Kevin Rudd has a couple of small advantages in his improbable, likely impossible, quest to rescue Labor’s fortunes over the coming months. He has a free hand on policy and a free hand on the election date.
Julia Gillard’s abandonment of the traditional incumbent’s advantage of calling an election turned out to be a colossal error, delivering none of the expected advantages and giving her enemies, particularly in the media, yet another weapon with which to attack her.
It also enabled the Coalition to plan its campaign and resourcing. All of that is off now; Rudd can call an election sooner, or he can wait into October.
Gillard rushed to the polls in 2010 after declaring victory and going home in the various wars she inherited from Rudd – on the mining tax, on a carbon price, on asylum seekers. Rudd might see that as a bad precedent and opt for demonstrating to the country that calm, measured government has returned.
Notice last night that he spoke about economic issues in China and the potential threat they pose to Australia – perfect fodder for the argument that a period of measured, sensible management is needed before Australia goes to the polls.
No wonder Opposition Leader Tony Abbott is insisting on an election on September 14 or earlier.
More significant is that Rudd comes to the leadership unbound by any policy commitments, with a free hand and a blank slate. He repeated yesterday, when announcing his challenge, his mantra about being a prime minister of a country that makes things.
With Kim Carr likely to return to the industry portfolio, expect a lurch into industry assistance, one intended to go much further in sharpening the difference between Labor and the Coalition on Australian jobs, a subject on which Labor still has some credibility with voters and that has some populist potential unexploited by Abbott.
Rudd has already publicly mused about moving to an emissions trading scheme earlier, which would send the carbon price permit plummeting to far below the price per tonne of the Coalition’s risible Direct Action scheme. Suddenly the Coalition would be the party of the more costly carbon pricing scheme, and not in a subtle way only understood by policy wonks, but in the most obvious way, the price per tonne of carbon abatement.
That leaves asylum seekers. There are competing policy directions here. Rudd supporters Laura Smyth and Janelle Saffin earlier this week criticised the revived Pacific Solution and the no-advantage test in caucus. But Bob Carr recently has been repeatedly emphasising that a large number of Tamil and Iranian asylum seekers are in fact would-be economic migrants.
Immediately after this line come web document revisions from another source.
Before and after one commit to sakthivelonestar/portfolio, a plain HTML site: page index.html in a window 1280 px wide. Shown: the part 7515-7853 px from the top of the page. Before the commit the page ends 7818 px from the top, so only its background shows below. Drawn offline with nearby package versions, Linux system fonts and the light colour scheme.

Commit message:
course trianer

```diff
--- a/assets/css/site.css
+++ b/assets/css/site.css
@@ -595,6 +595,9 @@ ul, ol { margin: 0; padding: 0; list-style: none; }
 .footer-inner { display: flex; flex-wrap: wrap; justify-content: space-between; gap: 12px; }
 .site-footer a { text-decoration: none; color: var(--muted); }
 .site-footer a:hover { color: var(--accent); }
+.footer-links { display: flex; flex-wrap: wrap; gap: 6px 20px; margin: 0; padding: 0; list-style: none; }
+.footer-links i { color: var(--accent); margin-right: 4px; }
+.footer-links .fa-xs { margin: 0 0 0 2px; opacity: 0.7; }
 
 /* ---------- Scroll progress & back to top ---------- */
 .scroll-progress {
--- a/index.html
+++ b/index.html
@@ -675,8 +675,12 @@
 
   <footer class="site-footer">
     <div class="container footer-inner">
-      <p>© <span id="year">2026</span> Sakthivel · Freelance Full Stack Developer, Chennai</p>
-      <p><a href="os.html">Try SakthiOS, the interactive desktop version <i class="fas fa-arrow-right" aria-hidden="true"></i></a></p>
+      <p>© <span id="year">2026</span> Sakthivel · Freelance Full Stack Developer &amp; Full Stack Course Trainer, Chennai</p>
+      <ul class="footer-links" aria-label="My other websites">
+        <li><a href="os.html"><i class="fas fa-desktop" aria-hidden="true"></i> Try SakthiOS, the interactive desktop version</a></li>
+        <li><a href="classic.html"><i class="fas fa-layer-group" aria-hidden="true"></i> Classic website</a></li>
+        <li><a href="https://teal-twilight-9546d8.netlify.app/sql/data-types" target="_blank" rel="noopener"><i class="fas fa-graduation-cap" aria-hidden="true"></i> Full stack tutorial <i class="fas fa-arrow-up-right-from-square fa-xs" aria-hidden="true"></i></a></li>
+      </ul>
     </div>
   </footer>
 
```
The government has already sent back over 1200 economic migrants from Sri Lanka. And western Sydney MPs looking to Rudd to save their seats won’t be interested in a kinder, gentler asylum seeker policy.
There’s also the small matter of the mining tax, which was crafted as the result of a deal between former deputy PM Wayne Swan, Gillard and the three transnational foreign mining companies that helped bring Rudd down. There’s no deal any more, and Rudd has a willing partner in the Greens, who’d be happy to see the tax expanded after the election – remember they have the balance of power in the Senate at least until July next year, and if Rudd lifts Labor’s vote significantly, they’ll keep it.
But Rudd can also retain his predecessor’s education and DisabilityCare commitments. Both are now legislated and funded (spare a thought for Peter Garrett, who had done outstanding work to prosecute the case for the Gonski reforms and get legislation through a hung Parliament, and was delighted to see it passed by the Senate yesterday, and by 7.30 had left politics).
Both are popular with the electorate, and education remains a potent wedge tool against the opposition, albeit one Gillard was unable to use effectively. In short, Rudd can pick and choose from both his predecessor’s and his opponent’s policies to craft an alternative and engaging narrative.
How far this will represent genuine Labor values and principles as opposed to policies that test well in focus groups, however, remains problematic.
And remember the last time Rudd came up against Abbott? Rudd proved entirely unable to respond to Abbott, except on health, where he badly wrong-footed Abbott by taking advantage of Abbott’s aggression to offer a calmer, more mature alternative.
Look for a lot more of that approach over the coming days, weeks and most likely months before we go to the polls.
Oh, and Rudd has a third advantage, one that Julia Gillard never had. He won’t have someone who desperately craves his job undermining him without any thought of the cost to the party. At least, not for the moment.
This article first appeared on Crikey.